Sandboxing on appliances or company hardware investigates those applications, files, or downloads without any data leaving your network. Off-network users, such as remote workers, therefore become exposed as the appliance sandbox goes blind when they are traveling or are simply away from the office. Investigation is limited in appliance-based sandboxing, as malware has been known to hide in SSL traffic. If your software doesn’t have the capacity to inspect all SSL traffic, threats could slip through and become exposed to the network through hardware.

Both cloud-based and appliance-based sandboxing software can improve protection against zero-day threats, although cloud antivirus is a better option for large networks or businesses with remote workers and guest networks.

Which option is best for your business?

Companies with a large network and an abundance of remote workers would likely benefit more from cloud-sandboxing, as it keeps traveling employees protected.

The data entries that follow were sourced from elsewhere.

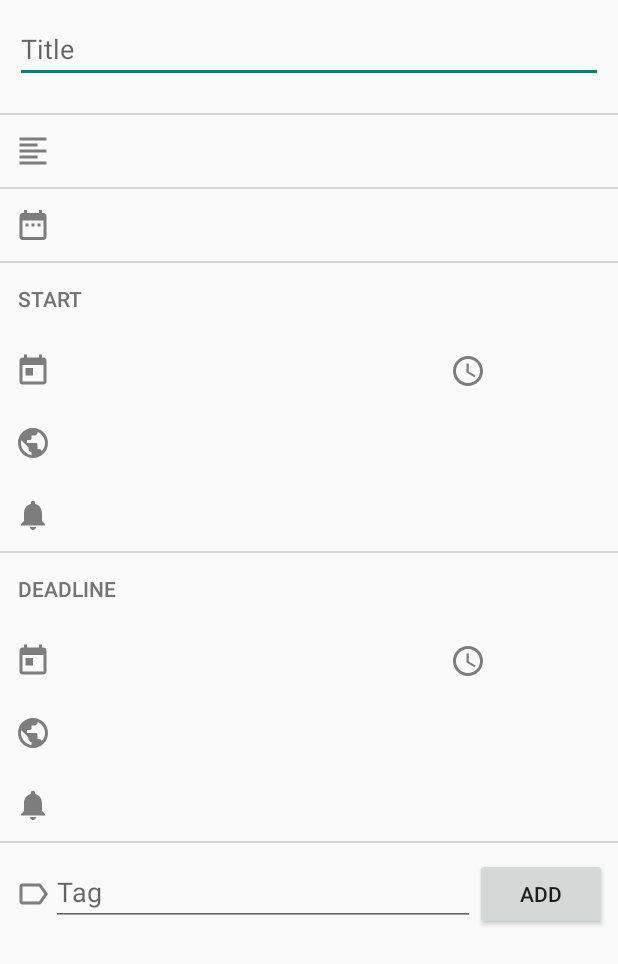
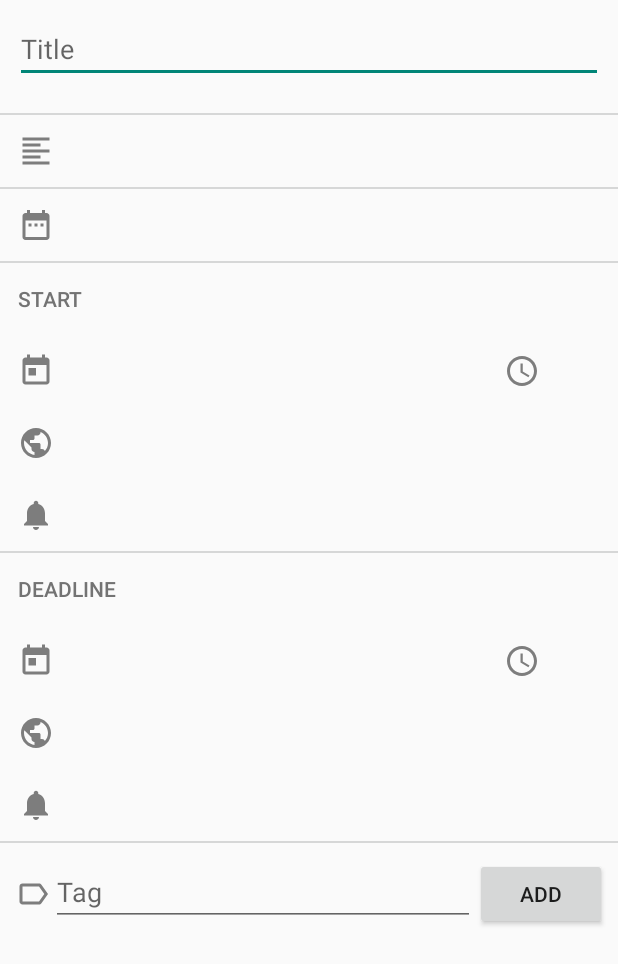
Before and after one commit to ETS-Android2/workpage, an Android app: the layout edit_task.xml on its own in the app's theme, with its tools: preview values and no code run, on a phone screen of 412 x 824 dp. Shown: the top 964 px of the screen. Run offline under Robolectric (Android 15) with nearby library versions, the phone set to English and light mode, and no system bars.

Commit message:
Layout of the activity Edit Task improved.

```diff
--- a/workpage/app/src/main/res/drawable/date.xml
+++ b/workpage/app/src/main/res/drawable/date.xml
@@ -1,9 +1,5 @@
-<vector xmlns:android="http://schemas.android.com/apk/res/android"
-        android:width="24dp"
-        android:height="24dp"
-        android:viewportWidth="24.0"
-        android:viewportHeight="24.0">
-    <path
-        android:fillColor="#FF000000"
-        android:pathData="M19,3h-1L18,1h-2v2L8,3L8,1L6,1v2L5,3c-1.11,0 -1.99,0.9 -1.99,2L3,19c0,1.1 0.89,2 2,2h14c1.1,0 2,-0.9 2,-2L21,5c0,-1.1 -0.9,-2 -2,-2zM19,19L5,19L5,8h14v11zM7,10h5v5L7,15z"/>
+<vector android:alpha="0.50" android:height="24dp"
+    android:viewportHeight="24.0" android:viewportWidth="24.0"
+    android:width="24dp" xmlns:android="http://schemas.android.com/apk/res/android">
+    <path android:fillColor="#FF000000" android:pathData="M19,3h-1L18,1h-2v2L8,3L8,1L6,1v2L5,3c-1.11,0 -1.99,0.9 -1.99,2L3,19c0,1.1 0.89,2 2,2h14c1.1,0 2,-0.9 2,-2L21,5c0,-1.1 -0.9,-2 -2,-2zM19,19L5,19L5,8h14v11zM7,10h5v5L7,15z"/>
 </vector>
--- a/workpage/app/src/main/res/drawable/date_mode.xml
+++ b/workpage/app/src/main/res/drawable/date_mode.xml
@@ -1,9 +1,5 @@
-<vector xmlns:android="http://schemas.android.com/apk/res/android"
-        android:width="24dp"
-        android:height="24dp"
-        android:viewportWidth="24.0"
-        android:viewportHeight="24.0">
-    <path
-        android:fillColor="#FF000000"
-        android:pathData="M9,11L7,11v2h2v-2zM13,11h-2v2h2v-2zM17,11h-2v2h2v-2zM19,4h-1L18,2h-2v2L8,4L8,2L6,2v2L5,4c-1.11,0 -1.99,0.9 -1.99,2L3,20c0,1.1 0.89,2 2,2h14c1.1,0 2,-0.9 2,-2L21,6c0,-1.1 -0.9,-2 -2,-2zM19,20L5,20L5,9h14v11z"/>
+<vector android:alpha="0.50" android:height="24dp"
+    android:viewportHeight="24.0" android:viewportWidth="24.0"
+    android:width="24dp" xmlns:android="http://schemas.android.com/apk/res/android">
+    <path android:fillColor="#FF000000" android:pathData="M9,11L7,11v2h2v-2zM13,11h-2v2h2v-2zM17,11h-2v2h2v-2zM19,4h-1L18,2h-2v2L8,4L8,2L6,2v2L5,4c-1.11,0 -1.99,0.9 -1.99,2L3,20c0,1.1 0.89,2 2,2h14c1.1,0 2,-0.9 2,-2L21,6c0,-1.1 -0.9,-2 -2,-2zM19,20L5,20L5,9h14v11z"/>
 </vector>
--- a/workpage/app/src/main/res/drawable/description.xml
+++ b/workpage/app/src/main/res/drawable/description.xml
@@ -1,9 +1,5 @@
-<vector xmlns:android="http://schemas.android.com/apk/res/android"
-        android:width="24dp"
-        android:height="24dp"
-        android:viewportWidth="24.0"
-        android:viewportHeight="24.0">
-    <path
-        android:fillColor="#FF000000"
-        android:pathData="M15,15L3,15v2h12v-2zM15,7L3,7v2h12L15,7zM3,13h18v-2L3,11v2zM3,21h18v-2L3,19v2zM3,3v2h18L21,3L3,3z"/>
+<vector android:alpha="0.50" android:height="24dp"
+    android:viewportHeight="24.0" android:viewportWidth="24.0"
+    android:width="24dp" xmlns:android="http://schemas.android.com/apk/res/android">
+    <path android:fillColor="#FF000000" android:pathData="M15,15L3,15v2h12v-2zM15,7L3,7v2h12L15,7zM3,13h18v-2L3,11v2zM3,21h18v-2L3,19v2zM3,3v2h18L21,3L3,3z"/>
 </vector>
--- a/workpage/app/src/main/res/drawable/reminder.xml
+++ b/workpage/app/src/main/res/drawable/reminder.xml
@@ -1,9 +1,5 @@
-<vector xmlns:android="http://schemas.android.com/apk/res/android"
-        android:width="24dp"
-        android:height="24dp"
-        android:viewportWidth="24.0"
-        android:viewportHeight="24.0">
-    <path
-        android:fillColor="#FF000000"
-        android:pathData="M12,22c1.1,0 2,-0.9 2,-2h-4c0,1.1 0.89,2 2,2zM18,16v-5c0,-3.07 -1.64,-5.64 -4.5,-6.32L13.5,4c0,-0.83 -0.67,-1.5 -1.5,-1.5s-1.5,0.67 -1.5,1.5v0.68C7.63,5.36 6,7.92 6,11v5l-2,2v1h16v-1l-2,-2z"/>
+<vector android:alpha="0.50" android:height="24dp"
+    android:viewportHeight="24.0" android:viewportWidth="24.0"
+    android:width="24dp" xmlns:android="http://schemas.android.com/apk/res/android">
+    <path android:fillColor="#FF000000" android:pathData="M12,22c1.1,0 2,-0.9 2,-2h-4c0,1.1 0.89,2 2,2zM18,16v-5c0,-3.07 -1.64,-5.64 -4.5,-6.32L13.5,4c0,-0.83 -0.67,-1.5 -1.5,-1.5s-1.5,0.67 -1.5,1.5v0.68C7.63,5.36 6,7.92 6,11v5l-2,2v1h16v-1l-2,-2z"/>
 </vector>
--- a/workpage/app/src/main/res/drawable/time.xml
+++ b/workpage/app/src/main/res/drawable/time.xml
@@ -1,9 +1,5 @@
-<vector xmlns:android="http://schemas.android.com/apk/res/android"
-        android:width="24dp"
-        android:height="24dp"
-        android:viewportWidth="24.0"
-        android:viewportHeight="24.0">
-    <path
-        android:fillColor="#FF000000"
-        android:pathData="M11.99,2C6.47,2 2,6.48 2,12s4.47,10 9.99,10C17.52,22 22,17.52 22,12S17.52,2 11.99,2zM12,20c-4.42,0 -8,-3.58 -8,-8s3.58,-8 8,-8 8,3.58 8,8 -3.58,8 -8,8zM12.5,7H11v6l5.25,3.15 0.75,-1.23 -4.5,-2.67z"/>
+<vector android:alpha="0.50" android:height="24dp"
+    android:viewportHeight="24.0" android:viewportWidth="24.0"
+    android:width="24dp" xmlns:android="http://schemas.android.com/apk/res/android">
+    <path android:fillColor="#FF000000" android:pathData="M11.99,2C6.47,2 2,6.48 2,12s4.47,10 9.99,10C17.52,22 22,17.52 22,12S17.52,2 11.99,2zM12,20c-4.42,0 -8,-3.58 -8,-8s3.58,-8 8,-8 8,3.58 8,8 -3.58,8 -8,8zM12.5,7H11v6l5.25,3.15 0.75,-1.23 -4.5,-2.67z"/>
 </vector>
--- /dev/null
+++ b/workpage/app/src/main/res/drawable/world_2.xml
@@ -0,0 +1,5 @@
+<vector android:alpha="0.50" android:height="24dp"
+    android:viewportHeight="24.0" android:viewportWidth="24.0"
+    android:width="24dp" xmlns:android="http://schemas.android.com/apk/res/android">
+    <path android:fillColor="#FF000000" android:pathData="M12,2C6.48,2 2,6.48 2,12s4.48,10 10,10 10,-4.48 10,-10S17.52,2 12,2zM11,19.93c-3.95,-0.49 -7,-3.85 -7,-7.93 0,-0.62 0.08,-1.21 0.21,-1.79L9,15v1c0,1.1 0.9,2 2,2v1.93zM17.9,17.39c-0.26,-0.81 -1,-1.39 -1.9,-1.39h-1v-3c0,-0.55 -0.45,-1 -1,-1L8,12v-2h2c0.55,0 1,-0.45 1,-1L11,7h2c1.1,0 2,-0.9 2,-2v-0.41c2.93,1.19 5,4.06 5,7.41 0,2.08 -0.8,3.97 -2.1,5.39z"/>
+</vector>
--- a/workpage/app/src/main/res/layout/edit_task.xml
+++ b/workpage/app/src/main/res/layout/edit_task.xml
@@ -27,50 +27,19 @@
             android:layout_height="1dp"
             android:background="@color/divider" />
 
-        <TableLayout
-            android:layout_width="match_parent"
-            android:layout_height="wrap_content"
-            android:stretchColumns="1">
-
-            <TableRow>
-                <ImageView
-                    android:layout_width="wrap_content"
-                    android:layout_height="wrap_content"
-                    android:layout_marginStart="10dp"
-                    android:layout_gravity="center_vertical"
-                    android:alpha="0.5"
-                    android:src="@drawable/description"
-                    android:contentDescription="@string/description" />
-
-                <Button
-                    android:id="@+id/edit_task_description"
+        <Button android:id="@+id/edit_task_description"
             style="@style/Widget.AppCompat.Button.Borderless"
             android:layout_width="match_parent"
             android:layout_height="wrap_content"
             android:textAlignment="textStart"
+            android:drawableStart="@drawable/description"
+            android:drawablePadding="10dp"
             android:onClick="onEditDescriptionClicked" />
-            </TableRow>
-        </TableLayout>
 
         <View
             android:layout_width="match_parent"
             android:layout_height="1dp"
             android:background="@color/divider" />
-
-        <TableLayout
-            android:layout_width="match_parent"
-            android:layout_height="wrap_content"
-            android:stretchColumns="1">
-
-            <TableRow>
-                <ImageView
-                    android:layout_width="wrap_content"
-                    android:layout_height="wrap_content"
-                    android:layout_marginStart="10dp"
-                    android:layout_gravity="center_vertical"
-                    android:alpha="0.5"
-                    android:src="@drawable/date_mode"
-                    android:contentDescription="@string/date_mode" />
 
         <Button
             android:id="@+id/edit_task_date_mode"
@@ -78,9 +47,9 @@
             android:layout_width="match_parent"
             android:layout_height="wrap_content"
             android:textAlignment="textStart"
+            android:drawableStart="@drawable/date_mode"
+            android:drawablePadding="10dp"
             android:onClick="onDateModeClicked" />
-            </TableRow>
-        </TableLayout>
 
         <View
             android:layout_width="match_parent"
@@ -100,53 +69,30 @@
             android:id="@+id/edit_task_table_date_1"
             android:layout_width="match_parent"
             android:layout_height="wrap_content"
-            android:stretchColumns="1">
+            android:stretchColumns="0">
 
             <TableRow>
-                <ImageView
-                    android:layout_width="wrap_content"
-                    android:layout_height="wrap_content"
-                    android:layout_marginStart="10dp"
-                    android:layout_gravity="center_vertical"
-                    android:alpha="0.5"
-                    android:src="@drawable/date"
-                    android:contentDescription="@string/date" />
-
                 <Button
                     android:id="@+id/edit_task_date_1"
                     style="@style/Widget.AppCompat.Button.Borderless"
                     android:layout_width="wrap_content"
                     android:layout_height="wrap_content"
                     android:textAlignment="textStart"
+                    android:drawableStart="@drawable/date"
+                    android:drawablePadding="10dp"
                     android:onClick="onDate1Clicked" />
-
-                <ImageView
-                    android:layout_width="wrap_content"
-                    android:layout_height="wrap_content"
-                    android:layout_marginStart="10dp"
-                    android:layout_gravity="center_vertical"
-                    android:alpha="0.5"
-                    android:src="@drawable/time"
-                    android:contentDescription="@string/time" />
 
                 <Button
                     android:id="@+id/edit_task_time_1"
                     style="@style/Widget.AppCompat.Button.Borderless"
                     android:layout_width="wrap_content"
                     android:layout_height="wrap_content"
+                    android:drawableStart="@drawable/time"
+                    android:drawablePadding="10dp"
                     android:onClick="onTime1Clicked" />
             </TableRow>
 
             <TableRow android:id="@+id/edit_task_row_time_zone_1">
-                <ImageView
-                    android:layout_width="wrap_content"
-                    android:layout_height="wrap_content"
-                    android:layout_marginStart="10dp"
-                    android:layout_gravity="center_vertical"
-                    android:alpha="0.5"
-                    android:src="@drawable/world"
-                    android:contentDescription="@string/date" />
-
                 <Button
                     android:id="@+id/edit_task_time_zone_1"
                     style="@style/Widget.AppCompat.Button.Borderless"
@@ -154,26 +100,21 @@
                     android:layout_height="wrap_content"
                     android:layout_span="3"
                     android:textAlignment="textStart"
+                    android:drawableStart="@drawable/world_2"
+                    android:drawablePadding="10dp"
                     android:onClick="onTimeZone1Clicked" />
             </TableRow>
 
             <TableRow>
-                <ImageView
-                    android:layout_width="wrap_content"
-                    android:layout_height="wrap_content"
-                    android:layout_marginStart="10dp"
-                    android:layout_gravity="center_vertical"
-                    android:alpha="0.5"
-                    android:src="@drawable/reminder"
-                    android:contentDescription="@string/reminder" />
-
                 <Button
                     android:id="@+id/edit_task_reminder_1"
                     style="@style/Widget.AppCompat.Button.Borderless"
                     android:layout_width="wrap_content"
                     android:layout_height="wrap_content"
-                    android:layout_span="3"
+                    android:layout_span="2"
                     android:textAlignment="textStart"
+                    android:drawableStart="@drawable/reminder"
+                    android:drawablePadding="10dp"
                     android:onClick="onReminder1Clicked" />
             </TableRow>
         </TableLayout>
@@ -197,79 +138,50 @@
             android:id="@+id/edit_task_table_date_2"
             android:layout_width="match_parent"
             android:layout_height="wrap_content"
-            android:stretchColumns="1">
+            android:stretchColumns="0">
 
             <TableRow>
-                <ImageView
-                    android:layout_width="wrap_content"
-                    android:layout_height="wrap_content"
-                    android:layout_marginStart="10dp"
-                    android:layout_gravity="center_vertical"
-                    android:alpha="0.5"
-                    android:src="@drawable/date"
-                    android:contentDescription="@string/date" />
-
                 <Button
                     android:id="@+id/edit_task_date_2"
                     style="@style/Widget.AppCompat.Button.Borderless"
                     android:layout_width="wrap_content"
                     android:layout_height="wrap_content"
                     android:textAlignment="textStart"
+                    android:drawableStart="@drawable/date"
+                    android:drawablePadding="10dp"
                     android:onClick="onDate2Clicked" />
-
-                <ImageView
-                    android:layout_width="wrap_content"
-                    android:layout_height="wrap_content"
-                    android:layout_marginStart="10dp"
-                    android:layout_gravity="center_vertical"
-                    android:alpha="0.5"
-                    android:src="@drawable/time"
-                    android:contentDescription="@string/time" />
 
                 <Button
                     android:id="@+id/edit_task_time_2"
                     style="@style/Widget.AppCompat.Button.Borderless"
                     android:layout_width="wrap_content"
                     android:layout_height="wrap_content"
+                    android:drawableStart="@drawable/time"
+                    android:drawablePadding="10dp"
                     android:onClick="onTime2Clicked" />
             </TableRow>
 
             <TableRow android:id="@+id/edit_task_row_time_zone_2">
-                <ImageView
-                    android:layout_width="wrap_content"
-                    android:layout_height="wrap_content"
-                    android:layout_marginStart="10dp"
-                    android:layout_gravity="center_vertical"
-                    android:alpha="0.5"
-                    android:src="@drawable/world"
-                    android:contentDescription="@string/time_zone"
-                    android:onClick="onTimeZone2Clicked" />
-
                 <Button
                     android:id="@+id/edit_task_time_zone_2"
                     style="@style/Widget.AppCompat.Button.Borderless"
                     android:layout_width="wrap_content"
                     android:layout_height="wrap_content"
-                    android:layout_span="3"
+                    android:layout_span="2"
+                    android:drawableStart="@drawable/world_2"
+                    android:drawablePadding="10dp"
                     android:textAlignment="textStart" />
             </TableRow>
 
             <TableRow>
-                <ImageView
-                    android:layout_width="wrap_content"
-                    android:layout_height="wrap_content"
-                    android:layout_marginStart="10dp"
-                    android:layout_gravity="center_vertical"
-                    android:alpha="0.5"
-                    android:src="@drawable/reminder"
-                    android:contentDescription="@string/reminder" />
-
                 <Button
                     android:id="@+id/edit_task_reminder_2"
                     style="@style/Widget.AppCompat.Button.Borderless"
                     android:layout_width="wrap_content"
                     android:layout_height="wrap_content"
                     android:layout_span="3"
+                    android:drawableStart="@drawable/reminder"
+                    android:drawablePadding="10dp"
                     android:textAlignment="textStart"
                     android:onClick="onReminder2Clicked" />
             </TableRow>
--- a/workpage/app/src/main/res/menu/main_drawer.xml
+++ b/workpage/app/src/main/res/menu/main_drawer.xml
@@ -5,7 +5,7 @@
         <menu>
             <item
                 android:id="@+id/main_nav_context"
-                android:icon="@drawable/world"
+                android:icon="@drawable/world_1"
                 android:title="" />
 
             <item
```
Also changed, not shown: workpage/app/src/main/res/drawable/world_1.xml (renamed from workpage/app/src/main/res/drawable/world.xml). Lines whose indentation alone changed are shown as unchanged.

Cloud-based can scale with a company, whereas appliances will need to be traded in for larger capacity ones, or additional items will need to be purchased. Appliances aren’t capable of sandboxing suspicious content from a distance, but they could be ideal for a smaller company that has few endpoint devices that do not leave the office building.

How does cloud sandboxing safeguard the entire network from threats?

Possibly the most notable benefit of having cloud sandboxing, as opposed to appliance-based sandboxing, is the ability to be covered remotely. Once a user leaves the network, they could be exposed to threats as company appliances cannot travel with them. The cloud sandbox can protect the entire network - regardless of location. The Avast Business Mobile Workforce Report shows the rising numbers of remote workers and the importance of securing on-the-go employees.

Remote employees are consistently using various internet and web connections from guest networks that can be hijacked or used for cybercrimes due to the large number of people using these connections, coupled with the lack of protection.

CyberCapture vs sandboxing

Cybercriminals focus on quick, innovative schemes to breach a network and affect as many users as possible in a short time frame. CyberCapture is used to detect seemingly malicious files that are unknown and capture them for deeper analysis. This also takes place in the cloud, to ensure harmful materials do not encounter the device. Malware that uses encryption to hide its true intentions is detected by CyberCapture and the creator’s false code is cleared tin order to uncover its true commands and instructions. It is then identified as safe or unsafe, and quarantined so it is no longer executable on the device.

In comparison, cloud sandboxing doesn’t have to be automated. It can be used by any user or IT team that seeks to run a given file or application in a cloud-based environment isolated from the device. Sandboxing is used for observation of untrusted files to gain insight. The application or file can be run if needed, with all changes being discarded once the sandbox is closed to eliminate risk of corrupted devices.

Our endpoint security solutions are always getting smarter with the use of sandboxing to feed CyberCapture, constantly adding to our discoveries of what to look for in malicious or non-malicious files.